Finally, remember that if you ever decide to undertake a CI change, consider it carefully and follow up the decision by the will to take bold initiatives to assess the congruency between the CI and the firm’s business strategy before these two critical components drift too far apart.
Adapted from an original article by Lesley Tian that first appeared in the march 2010 issue of Brandbank, StrategiCom’s journal of brand strategy. Original article follows:
The Corporate Identity: When Do You Change It?
Lesley Tian’s keen interest in organisation and community cultural patterns is reflected in her firm understanding of geographical and cultural differences of various countries, and her research interest lies in the branding of companies in the context of different cultures and languages. Her skills were utilised in a research study on green energy with Professor Gerhard Apfelthaler during her stay in Austria. Lesley interned with StrategiCom in 2007 and 2008 and joined the firm full-time in 2009 where she worked on clients such as Swee Hong Construction Engineering, Marshal Technology and Hu Lee Impex.

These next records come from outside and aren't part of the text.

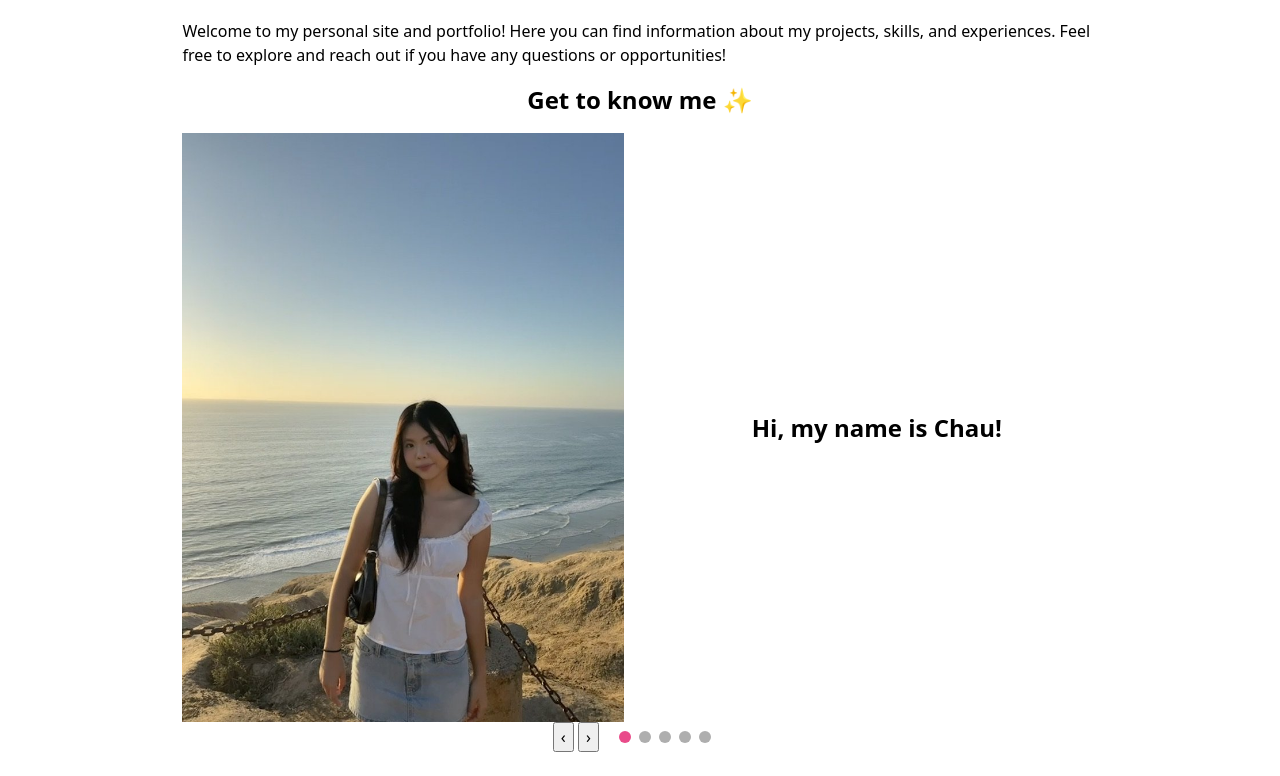
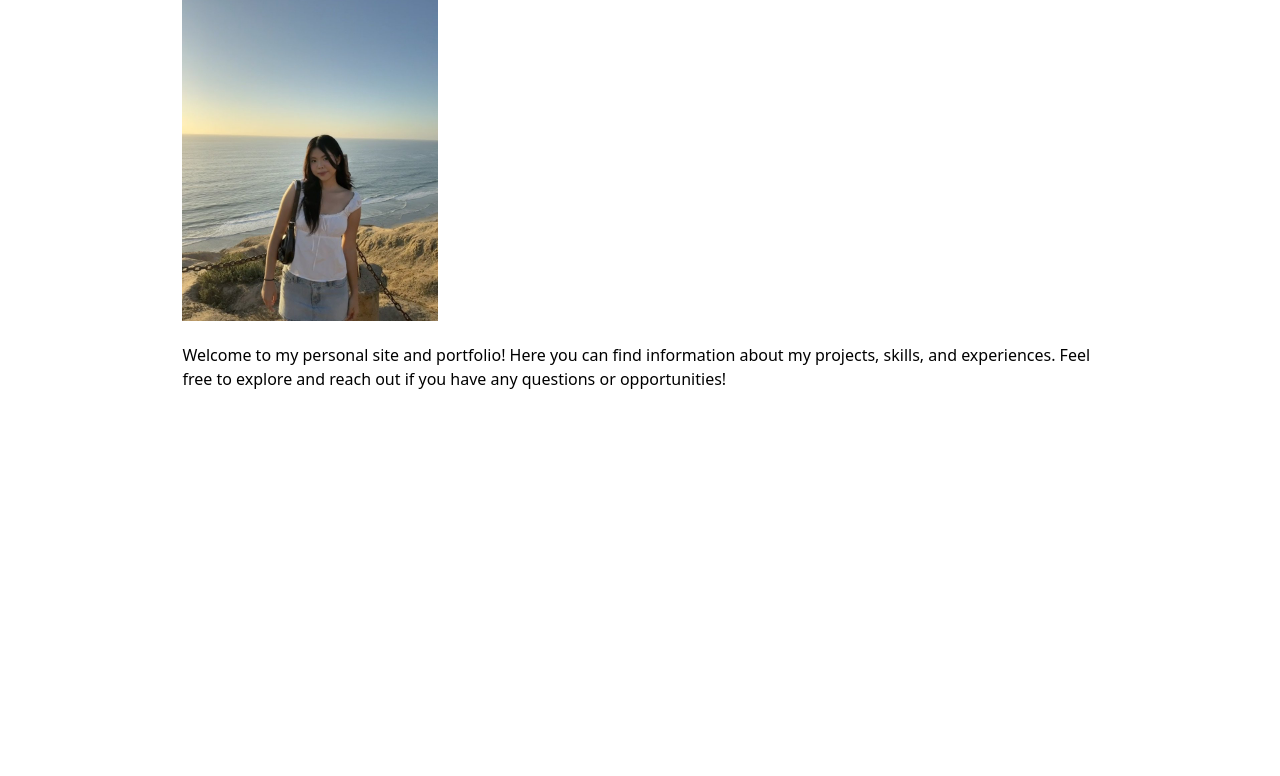
Before and after one commit to chouiie/portfolio, a plain HTML site: page index.html in a window 1280 px wide. Shown: the part 226-1002 px from the top of the page. After the commit the page ends 800 px from the top, so only its background shows below. Drawn offline with Linux system fonts and the light colour scheme.

Commit message:
Simplify home page to match lab reference design

```diff
--- a/carousel.js
+++ /dev/null
@@ -1,34 +0,0 @@
-const carousel = document.querySelector(".carousel");
-const track = carousel.querySelector(".slides");
-const slides = [...track.children];
-const dotsBox = carousel.querySelector(".carousel-dots");
-
-const dots = slides.map((slide, i) => {
-    const dot = document.createElement("button");
-    dot.setAttribute("aria-label", `Go to slide ${i + 1}`);
-    dot.addEventListener("click", () => goTo(i));
-    dotsBox.append(dot);
-    return dot;
-});
-
-function current() {
-    return Math.round(track.scrollLeft / track.clientWidth);
-}
-
-function goTo(i) {
-    const n = (i + slides.length) % slides.length; // wrap around at the ends
-    track.scrollTo({ left: n * track.clientWidth, behavior: "smooth" });
-}
-
-function updateDots() {
-    dots.forEach((dot, i) => dot.setAttribute("aria-current", i === current()));
-}
-
-carousel.querySelector(".carousel-prev").addEventListener("click", () => goTo(current() - 1));
-carousel.querySelector(".carousel-next").addEventListener("click", () => goTo(current() + 1));
-track.addEventListener("scroll", updateDots);
-track.addEventListener("keydown", (e) => {
-    if (e.key === "ArrowLeft") { e.preventDefault(); goTo(current() - 1); }
-    if (e.key === "ArrowRight") { e.preventDefault(); goTo(current() + 1); }
-});
-updateDots();
--- a/index.html
+++ b/index.html
@@ -6,54 +6,12 @@
     <title>Chau Nguyen: Personal site and portfolio</title>
     <link rel="stylesheet" href="style.css">
     <script type="module" src="global.js"></script>
-    <script type="module" src="carousel.js"></script>
 </head>
 <body>
-    <h1>Chau Nguyen</h1>
+    <h1>Hi, I’m Chau!</h1>
+
+    <img src="images/profile-2.jpg" alt="Chau standing on a cliff above the ocean at sunset" width="256">
+
     <p>Welcome to my personal site and portfolio! Here you can find information about my projects, skills, and experiences. Feel free to explore and reach out if you have any questions or opportunities!</p>
-
-    <section class="carousel" aria-roledescription="carousel" aria-labelledby="about-heading">
-        <h2 id="about-heading">Get to know me ✨</h2>
-        <div class="slides" tabindex="0">
-            <figure class="slide" aria-roledescription="slide" aria-label="1 of 5">
-                <img src="images/profile-2.jpg" alt="Chau standing on a cliff above the ocean at sunset">
-                <figcaption>
-                    <h2>Hi, my name is Chau!</h2>
-                </figcaption>
-            </figure>
-            <figure class="slide" aria-roledescription="slide" aria-label="2 of 5">
-                <img src="images/slide-food.jpg" alt="Creamy udon topped with salmon roe and a soft egg next to a tuna rice bowl with seaweed and an egg yolk">
-                <figcaption>
-                    <h2>Eating good food 🍜</h2>
-                    <p>I'm always on the hunt for a new spot to try.</p>
-                </figcaption>
-            </figure>
-            <figure class="slide" aria-roledescription="slide" aria-label="3 of 5">
-                <img src="images/slide-froyo.jpg" alt="Two cups of frozen yogurt, one topped with pistachio, in a white Greek-style shop">
-                <figcaption>
-                    <h2>Sweet treats 🍦</h2>
-                    <p>There's always room for dessert.</p>
-                </figcaption>
-            </figure>
-            <figure class="slide" aria-roledescription="slide" aria-label="4 of 5">
-                <img src="images/slide-matcha.jpg" alt="Bright green matcha being poured over milk in an iced cup">
-                <figcaption>
-                    <h2>Drinking matcha 🍵</h2>
-                    <p>My forever favorite drink.</p>
-                </figcaption>
-            </figure>
-            <figure class="slide" aria-roledescription="slide" aria-label="5 of 5">
-                <img src="images/slide-beach.jpg" alt="Sandy beach at sunset with people walking below tall golden cliffs">
-                <figcaption>
-                    <h2>I love pondering at the beach 🌊</h2>
-                </figcaption>
-            </figure>
-        </div>
-
-        <button class="carousel-prev" aria-label="Previous slide">‹</button>
-        <button class="carousel-next" aria-label="Next slide">›</button>
-        <div class="carousel-dots"></div>
-    </section>
-
 </body>
 </html>
--- a/style.css
+++ b/style.css
@@ -37,6 +37,7 @@ nav a {
 }
 
 nav a.current {
+  font-weight: bold;
   border-bottom: 0.4em solid var(--border-color);
   padding-bottom: 0.1em;
 }
@@ -60,7 +61,7 @@ h6 {
 }
 
 h1 {
-  font-size: 400%;
+  font-size: 300%;
 }
 
 img {
@@ -107,63 +108,3 @@ select {
   right: 1rem;
   font-size: 80%;
 }
-
-/* Home page slideshow */
-
-.slides {
-  display: flex;
-  overflow-x: auto;
-  scroll-snap-type: x mandatory;
-  scroll-behavior: smooth;
-  scrollbar-width: none;
-}
-
-.slide {
-  flex: 0 0 100%;
-  display: grid;
-  grid-template-columns: 1fr 1fr;
-  align-items: center;
-  gap: 2rem;
-  margin: 0;
-  scroll-snap-align: start;
-}
-
-.slide img {
-  width: 100%;
-  aspect-ratio: 3 / 4;
-  object-fit: cover;
-}
-
-.carousel {
-  text-align: center;
-}
-
-.carousel-dots {
-  display: inline-flex;
-  gap: 0.5rem;
-  margin-inline: 1rem;
-}
-
-.carousel-dots button {
-  width: 0.75rem;
-  height: 0.75rem;
-  padding: 0;
-  border: none;
-  border-radius: 50%;
-  background: color-mix(in oklch, canvastext, canvas 75%);
-}
-
-.carousel-dots button[aria-current="true"] {
-  background: var(--color-accent);
-}
-
-@media (max-width: 600px) {
-  h1 {
-    font-size: 250%;
-  }
-
-  .slide {
-    grid-template-columns: 1fr;
-    gap: 0.5rem;
-  }
-}
```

StrategiCom is a global B2B brand strategy consulting firm headquartered in Singapore with 11 offices and 110 consultants & researchers around the world. The industries it serves include Information Technology, Oil & Gas, Petrochemicals, Commodities Trading, Business Services, Pharmaceutical, Medical & Healthcare, Transport & Logistics, Construction & Real Estate, Precision Engineering and Electronics Manufacturing. StrategiCom’s consultants, researchers and proprietary methodologies provide the catalyst for companies to transform from traditional businesses into differentiated brands.